A photographer for a Russian state-owned news agency was allowed into the Oval Office on Wednesday during President Trump’s meeting with Russian diplomats, a level of access that was criticized by former U.S. intelligence officials as a potential security breach.
The officials cited the danger that a listening device or other surveillance equipment could have been brought into the Oval Office while hidden in cameras or other electronics. Former U.S. intelligence officials raised questions after photos of Trump’s meeting with Russian Foreign Minister Sergei Lavrov were posted online by the Tass news agency.
Among those commenting on the issue was former deputy CIA director David S. Cohen.

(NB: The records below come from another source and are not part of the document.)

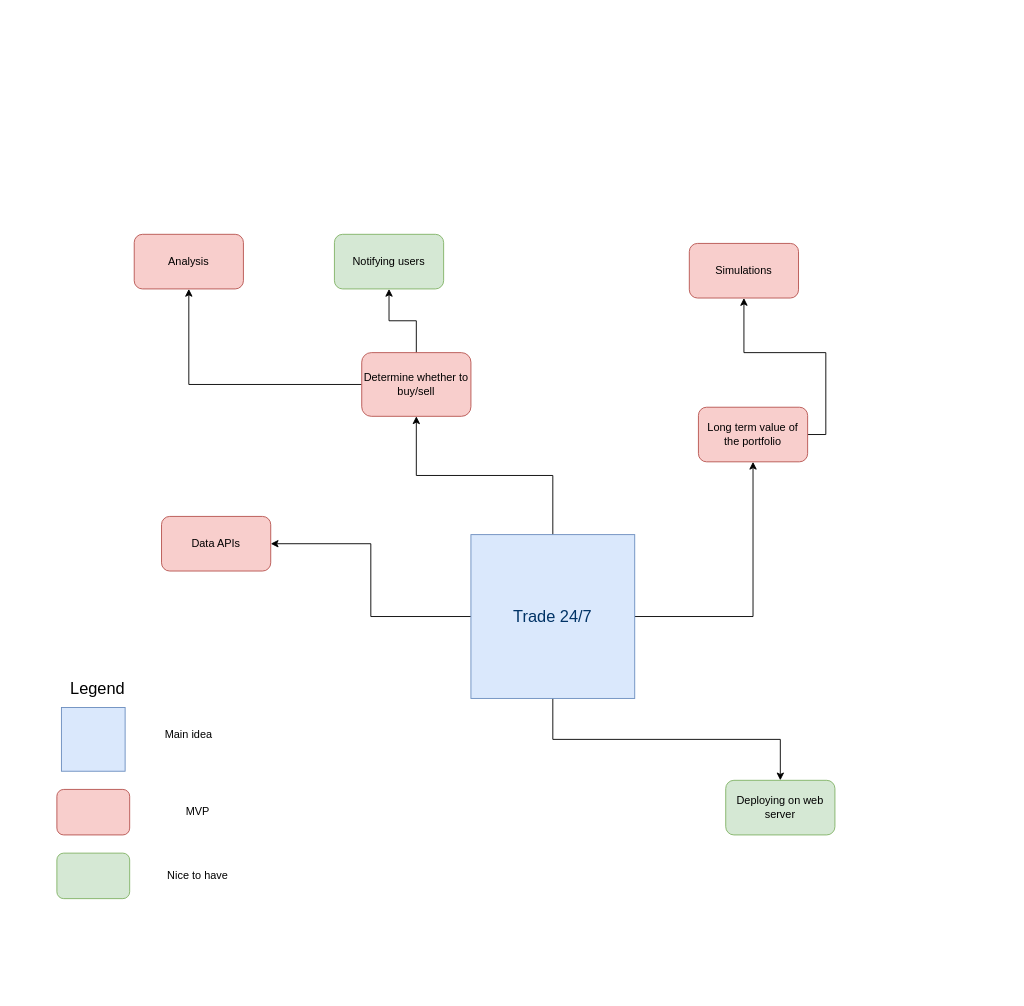
The draw.io diagram Trade 24-7.drawio in shahadh999/project_trade_24-7, before the edit. Source tidied: cells renumbered, new cells numbered last; positions are measured from the earlier drawing's top-left corner, leaving out a move shared by most shapes. Both pictures are drawn from the tidied source at 91%, with x=0, y=0 at pixel (34, 234).
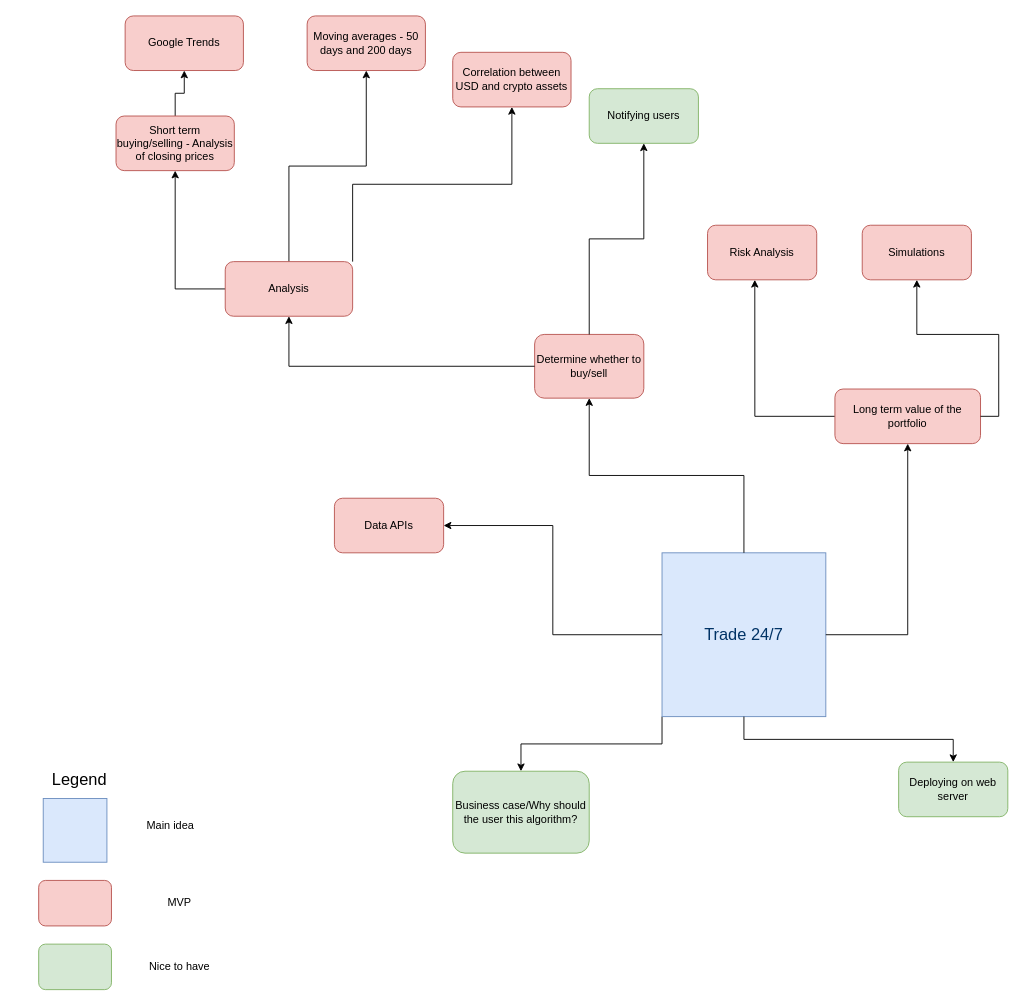
Above is the later version.

What changed in the source:
```diff
@@
-    <mxCell id="2" style="edgeStyle=orthogonalEdgeStyle;rounded=0;jettySize=auto;html=1;exitX=0;exitY=0.5;exitDx=0;exitDy=0;entryX=1;entryY=0.5;entryDx=0;entryDy=0;" parent="1" edge="1" source="6" target="7">
-      <mxGeometry relative="1" as="geometry" />
-    </mxCell>
-    <mxCell id="3" style="edgeStyle=orthogonalEdgeStyle;rounded=0;jettySize=auto;html=1;exitX=0.5;exitY=0;exitDx=0;exitDy=0;entryX=0.5;entryY=1;entryDx=0;entryDy=0;" parent="1" edge="1" source="6" target="10">
-      <mxGeometry relative="1" as="geometry" />
-    </mxCell>
-    <mxCell id="4" style="edgeStyle=orthogonalEdgeStyle;rounded=0;jettySize=auto;html=1;exitX=1;exitY=0.5;exitDx=0;exitDy=0;entryX=0.5;entryY=1;entryDx=0;entryDy=0;" parent="1" edge="1" source="6" target="12">
-      <mxGeometry relative="1" as="geometry" />
-    </mxCell>
-    <mxCell id="5" style="edgeStyle=orthogonalEdgeStyle;rounded=0;jettySize=auto;html=1;exitX=0.5;exitY=1;exitDx=0;exitDy=0;" parent="1" edge="1" source="6" target="23">
-      <mxGeometry relative="1" as="geometry" />
-    </mxCell>
-    <mxCell id="6" value="&lt;font color=&quot;#003366&quot; style=&quot;font-size: 18px&quot;&gt;Trade 24/7&lt;/font&gt;" style="whiteSpace=wrap;html=1;fillColor=#dae8fc;strokeColor=#6c8ebf;" parent="1" vertex="1">
-      <mxGeometry x="480" y="330" width="180" height="180" as="geometry" />
-    </mxCell>
-    <mxCell id="7" value="Data APIs" style="rounded=1;whiteSpace=wrap;html=1;fillColor=#f8cecc;strokeColor=#b85450;" parent="1" vertex="1">
-      <mxGeometry x="140" y="310" width="120" height="60" as="geometry" />
-    </mxCell>
-    <mxCell id="8" style="edgeStyle=orthogonalEdgeStyle;rounded=0;jettySize=auto;html=1;entryX=0.5;entryY=1;entryDx=0;entryDy=0;" parent="1" edge="1" source="10" target="13">
-      <mxGeometry relative="1" as="geometry" />
-    </mxCell>
-    <mxCell id="9" style="edgeStyle=orthogonalEdgeStyle;rounded=0;jettySize=auto;html=1;exitX=0;exitY=0.5;exitDx=0;exitDy=0;" parent="1" edge="1" source="10" target="15">
-      <mxGeometry relative="1" as="geometry" />
-    </mxCell>
-    <mxCell id="10" value="Determine whether to buy/sell" style="rounded=1;whiteSpace=wrap;html=1;fillColor=#f8cecc;strokeColor=#b85450;" parent="1" vertex="1">
-      <mxGeometry x="360" y="130" width="120" height="70" as="geometry" />
-    </mxCell>
-    <mxCell id="11" style="edgeStyle=orthogonalEdgeStyle;rounded=0;jettySize=auto;html=1;exitX=1;exitY=0.5;exitDx=0;exitDy=0;" parent="1" edge="1" source="12" target="14">
-      <mxGeometry relative="1" as="geometry" />
-    </mxCell>
-    <mxCell id="12" value="Long term value of the portfolio" style="rounded=1;whiteSpace=wrap;html=1;fillColor=#f8cecc;strokeColor=#b85450;" parent="1" vertex="1">
-      <mxGeometry x="730" y="190" width="120" height="60" as="geometry" />
-    </mxCell>
-    <mxCell id="13" value="Notifying users" style="rounded=1;whiteSpace=wrap;html=1;fillColor=#d5e8d4;strokeColor=#82b366;" parent="1" vertex="1">
-      <mxGeometry x="330" width="120" height="60" as="geometry" />
-    </mxCell>
-    <mxCell id="14" value="Simulations" style="rounded=1;whiteSpace=wrap;html=1;fillColor=#f8cecc;strokeColor=#b85450;" parent="1" vertex="1">
-      <mxGeometry x="720" y="10" width="120" height="60" as="geometry" />
-    </mxCell>
-    <mxCell id="15" value="Analysis" style="rounded=1;whiteSpace=wrap;html=1;fillColor=#f8cecc;strokeColor=#b85450;" parent="1" vertex="1">
-      <mxGeometry x="110" width="120" height="60" as="geometry" />
-    </mxCell>
+    <mxCell id="24" style="group;" parent="1" vertex="1">
+      <mxGeometry x="-20" y="570" width="230" height="260" as="geometry" />
+    </mxCell>
-    <mxCell id="16" value="&lt;font style=&quot;font-size: 18px&quot;&gt;Legend&lt;/font&gt;" style="text;html=1;strokeColor=none;fillColor=none;align=center;verticalAlign=middle;whiteSpace=wrap;rounded=0;" parent="1" vertex="1">
-      <mxGeometry y="470" width="140" height="60" as="geometry" />
+    <mxCell id="16" value="&lt;font style=&quot;font-size: 18px&quot;&gt;Legend&lt;/font&gt;" style="text;html=1;strokeColor=none;fillColor=none;align=center;verticalAlign=middle;whiteSpace=wrap;rounded=0;" parent="24" vertex="1">
+      <mxGeometry width="140" height="60" as="geometry" />
     </mxCell>
-    <mxCell id="17" style="whiteSpace=wrap;html=1;fillColor=#dae8fc;strokeColor=#6c8ebf;" parent="1" vertex="1">
-      <mxGeometry x="30" y="520" width="70" height="70" as="geometry" />
+    <mxCell id="17" style="whiteSpace=wrap;html=1;fillColor=#dae8fc;strokeColor=#6c8ebf;" parent="24" vertex="1">
+      <mxGeometry x="30" y="50" width="70" height="70" as="geometry" />
     </mxCell>
-    <mxCell id="18" value="Main idea" style="text;html=1;strokeColor=none;fillColor=none;align=center;verticalAlign=middle;whiteSpace=wrap;rounded=0;" parent="1" vertex="1">
-      <mxGeometry x="120" y="540" width="100" height="20" as="geometry" />
+    <mxCell id="18" value="Main idea" style="text;html=1;strokeColor=none;fillColor=none;align=center;verticalAlign=middle;whiteSpace=wrap;rounded=0;" parent="24" vertex="1">
+      <mxGeometry x="120" y="70" width="100" height="20" as="geometry" />
     </mxCell>
-    <mxCell id="19" style="rounded=1;whiteSpace=wrap;html=1;fillColor=#f8cecc;strokeColor=#b85450;" parent="1" vertex="1">
-      <mxGeometry x="25" y="610" width="80" height="50" as="geometry" />
+    <mxCell id="19" style="rounded=1;whiteSpace=wrap;html=1;fillColor=#f8cecc;strokeColor=#b85450;" parent="24" vertex="1">
+      <mxGeometry x="25" y="140" width="80" height="50" as="geometry" />
     </mxCell>
-    <mxCell id="20" value="MVP" style="text;html=1;strokeColor=none;fillColor=none;align=center;verticalAlign=middle;whiteSpace=wrap;rounded=0;" parent="1" vertex="1">
-      <mxGeometry x="130" y="625" width="100" height="20" as="geometry" />
+    <mxCell id="20" value="MVP" style="text;html=1;strokeColor=none;fillColor=none;align=center;verticalAlign=middle;whiteSpace=wrap;rounded=0;" parent="24" vertex="1">
+      <mxGeometry x="130" y="155" width="100" height="20" as="geometry" />
     </mxCell>
-    <mxCell id="21" style="rounded=1;whiteSpace=wrap;html=1;fillColor=#d5e8d4;strokeColor=#82b366;" parent="1" vertex="1">
-      <mxGeometry x="25" y="680" width="80" height="50" as="geometry" />
+    <mxCell id="21" style="rounded=1;whiteSpace=wrap;html=1;fillColor=#d5e8d4;strokeColor=#82b366;" parent="24" vertex="1">
+      <mxGeometry x="25" y="210" width="80" height="50" as="geometry" />
     </mxCell>
-    <mxCell id="22" value="Nice to have" style="text;html=1;strokeColor=none;fillColor=none;align=center;verticalAlign=middle;whiteSpace=wrap;rounded=0;" parent="1" vertex="1">
-      <mxGeometry x="130" y="695" width="100" height="20" as="geometry" />
+    <mxCell id="22" value="Nice to have" style="text;html=1;strokeColor=none;fillColor=none;align=center;verticalAlign=middle;whiteSpace=wrap;rounded=0;" parent="24" vertex="1">
+      <mxGeometry x="130" y="225" width="100" height="20" as="geometry" />
     </mxCell>
+    <mxCell id="25" style="edgeStyle=orthogonalEdgeStyle;rounded=0;jettySize=auto;html=1;exitX=0;exitY=1;exitDx=0;exitDy=0;entryX=0.5;entryY=0;entryDx=0;entryDy=0;" parent="1" edge="1" source="6" target="32">
+      <mxGeometry relative="1" as="geometry" />
+    </mxCell>
+    <mxCell id="6" value="&lt;font color=&quot;#003366&quot; style=&quot;font-size: 18px&quot;&gt;Trade 24/7&lt;/font&gt;" style="whiteSpace=wrap;html=1;fillColor=#dae8fc;strokeColor=#6c8ebf;" parent="1" vertex="1">
+      <mxGeometry x="690" y="350" width="180" height="180" as="geometry" />
+    </mxCell>
+    <mxCell id="7" value="Data APIs" style="rounded=1;whiteSpace=wrap;html=1;fillColor=#f8cecc;strokeColor=#b85450;" parent="1" vertex="1">
+      <mxGeometry x="330" y="290" width="120" height="60" as="geometry" />
+    </mxCell>
+    <mxCell id="2" style="edgeStyle=orthogonalEdgeStyle;rounded=0;jettySize=auto;html=1;exitX=0;exitY=0.5;exitDx=0;exitDy=0;entryX=1;entryY=0.5;entryDx=0;entryDy=0;" parent="1" edge="1" source="6" target="7">
+      <mxGeometry x="310" y="30" as="geometry" />
+    </mxCell>
+    <mxCell id="10" value="Determine whether to buy/sell" style="rounded=1;whiteSpace=wrap;html=1;fillColor=#f8cecc;strokeColor=#b85450;" parent="1" vertex="1">
+      <mxGeometry x="550" y="110" width="120" height="70" as="geometry" />
+    </mxCell>
+    <mxCell id="3" style="edgeStyle=orthogonalEdgeStyle;rounded=0;jettySize=auto;html=1;exitX=0.5;exitY=0;exitDx=0;exitDy=0;entryX=0.5;entryY=1;entryDx=0;entryDy=0;" parent="1" edge="1" source="6" target="10">
+      <mxGeometry x="310" y="30" as="geometry" />
+    </mxCell>
+    <mxCell id="26" style="edgeStyle=orthogonalEdgeStyle;rounded=0;jettySize=auto;html=1;entryX=0.433;entryY=1;entryDx=0;entryDy=0;entryPerimeter=0;" parent="1" edge="1" source="12" target="35">
+      <mxGeometry relative="1" as="geometry" />
+    </mxCell>
+    <mxCell id="12" value="Long term value of the portfolio" style="rounded=1;whiteSpace=wrap;html=1;fillColor=#f8cecc;strokeColor=#b85450;" parent="1" vertex="1">
+      <mxGeometry x="880" y="170" width="160" height="60" as="geometry" />
+    </mxCell>
+    <mxCell id="4" style="edgeStyle=orthogonalEdgeStyle;rounded=0;jettySize=auto;html=1;exitX=1;exitY=0.5;exitDx=0;exitDy=0;entryX=0.5;entryY=1;entryDx=0;entryDy=0;" parent="1" edge="1" source="6" target="12">
+      <mxGeometry x="310" y="30" as="geometry" />
+    </mxCell>
+    <mxCell id="13" value="Notifying users" style="rounded=1;whiteSpace=wrap;html=1;fillColor=#d5e8d4;strokeColor=#82b366;" parent="1" vertex="1">
+      <mxGeometry x="610" y="-160" width="120" height="60" as="geometry" />
+    </mxCell>
+    <mxCell id="8" style="edgeStyle=orthogonalEdgeStyle;rounded=0;jettySize=auto;html=1;entryX=0.5;entryY=1;entryDx=0;entryDy=0;" parent="1" edge="1" source="10" target="13">
+      <mxGeometry x="310" y="30" as="geometry" />
+    </mxCell>
+    <mxCell id="14" value="Simulations" style="rounded=1;whiteSpace=wrap;html=1;fillColor=#f8cecc;strokeColor=#b85450;" parent="1" vertex="1">
+      <mxGeometry x="910" y="-10" width="120" height="60" as="geometry" />
+    </mxCell>
+    <mxCell id="11" style="edgeStyle=orthogonalEdgeStyle;rounded=0;jettySize=auto;html=1;exitX=1;exitY=0.5;exitDx=0;exitDy=0;" parent="1" edge="1" source="12" target="14">
+      <mxGeometry x="310" y="30" as="geometry" />
+    </mxCell>
+    <mxCell id="27" style="edgeStyle=orthogonalEdgeStyle;rounded=0;jettySize=auto;html=1;exitX=0;exitY=0.5;exitDx=0;exitDy=0;entryX=0.5;entryY=1;entryDx=0;entryDy=0;" parent="1" edge="1" source="15" target="31">
+      <mxGeometry relative="1" as="geometry" />
+    </mxCell>
+    <mxCell id="28" style="edgeStyle=orthogonalEdgeStyle;rounded=0;jettySize=auto;html=1;exitX=0.5;exitY=0;exitDx=0;exitDy=0;entryX=0.5;entryY=1;entryDx=0;entryDy=0;" parent="1" edge="1" source="15" target="34">
+      <mxGeometry relative="1" as="geometry" />
+    </mxCell>
+    <mxCell id="29" style="edgeStyle=orthogonalEdgeStyle;rounded=0;jettySize=auto;html=1;exitX=1;exitY=0;exitDx=0;exitDy=0;" parent="1" edge="1" source="15" target="36">
+      <mxGeometry relative="1" as="geometry" />
+    </mxCell>
+    <mxCell id="15" value="Analysis" style="rounded=1;whiteSpace=wrap;html=1;fillColor=#f8cecc;strokeColor=#b85450;" parent="1" vertex="1">
+      <mxGeometry x="210" y="30" width="140" height="60" as="geometry" />
+    </mxCell>
+    <mxCell id="9" style="edgeStyle=orthogonalEdgeStyle;rounded=0;jettySize=auto;html=1;exitX=0;exitY=0.5;exitDx=0;exitDy=0;" parent="1" edge="1" source="10" target="15">
+      <mxGeometry x="310" y="30" as="geometry" />
+    </mxCell>
     <mxCell id="23" value="Deploying on web server" style="rounded=1;whiteSpace=wrap;html=1;fillColor=#d5e8d4;strokeColor=#82b366;" parent="1" vertex="1">
-      <mxGeometry x="760" y="600" width="120" height="60" as="geometry" />
+      <mxGeometry x="950" y="580" width="120" height="60" as="geometry" />
     </mxCell>
+    <mxCell id="5" style="edgeStyle=orthogonalEdgeStyle;rounded=0;jettySize=auto;html=1;exitX=0.5;exitY=1;exitDx=0;exitDy=0;" parent="1" edge="1" source="6" target="23">
+      <mxGeometry x="310" y="30" as="geometry" />
+    </mxCell>
+    <mxCell id="30" style="edgeStyle=orthogonalEdgeStyle;rounded=0;jettySize=auto;html=1;exitX=0.5;exitY=0;exitDx=0;exitDy=0;entryX=0.5;entryY=1;entryDx=0;entryDy=0;" parent="1" edge="1" source="31" target="33">
+      <mxGeometry relative="1" as="geometry" />
+    </mxCell>
+    <mxCell id="31" value="Short term buying/selling - Analysis of closing prices" style="rounded=1;whiteSpace=wrap;html=1;fillColor=#f8cecc;strokeColor=#b85450;" parent="1" vertex="1">
+      <mxGeometry x="90" y="-130" width="130" height="60" as="geometry" />
+    </mxCell>
+    <mxCell id="32" value="Business case/Why should the user this algorithm?" style="rounded=1;whiteSpace=wrap;html=1;fillColor=#d5e8d4;strokeColor=#82b366;" parent="1" vertex="1">
+      <mxGeometry x="460" y="590" width="150" height="90" as="geometry" />
+    </mxCell>
+    <mxCell id="33" value="Google Trends" style="rounded=1;whiteSpace=wrap;html=1;fillColor=#f8cecc;strokeColor=#b85450;" parent="1" vertex="1">
+      <mxGeometry x="100" y="-240" width="130" height="60" as="geometry" />
+    </mxCell>
+    <mxCell id="34" value="Moving averages - 50 days and 200 days" style="rounded=1;whiteSpace=wrap;html=1;fillColor=#f8cecc;strokeColor=#b85450;" parent="1" vertex="1">
+      <mxGeometry x="300" y="-240" width="130" height="60" as="geometry" />
+    </mxCell>
+    <mxCell id="35" value="Risk Analysis" style="rounded=1;whiteSpace=wrap;html=1;fillColor=#f8cecc;strokeColor=#b85450;" parent="1" vertex="1">
+      <mxGeometry x="740" y="-10" width="120" height="60" as="geometry" />
+    </mxCell>
+    <mxCell id="36" value="Correlation between USD and crypto assets" style="rounded=1;whiteSpace=wrap;html=1;fillColor=#f8cecc;strokeColor=#b85450;" parent="1" vertex="1">
+      <mxGeometry x="460" y="-200" width="130" height="60" as="geometry" />
+    </mxCell>
```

Responding to a question posed online about whether it was a sound decision to allow the photographer into the Oval Office, Cohen replied on Twitter: “No it was not.” He declined to elaborate when reached by phone.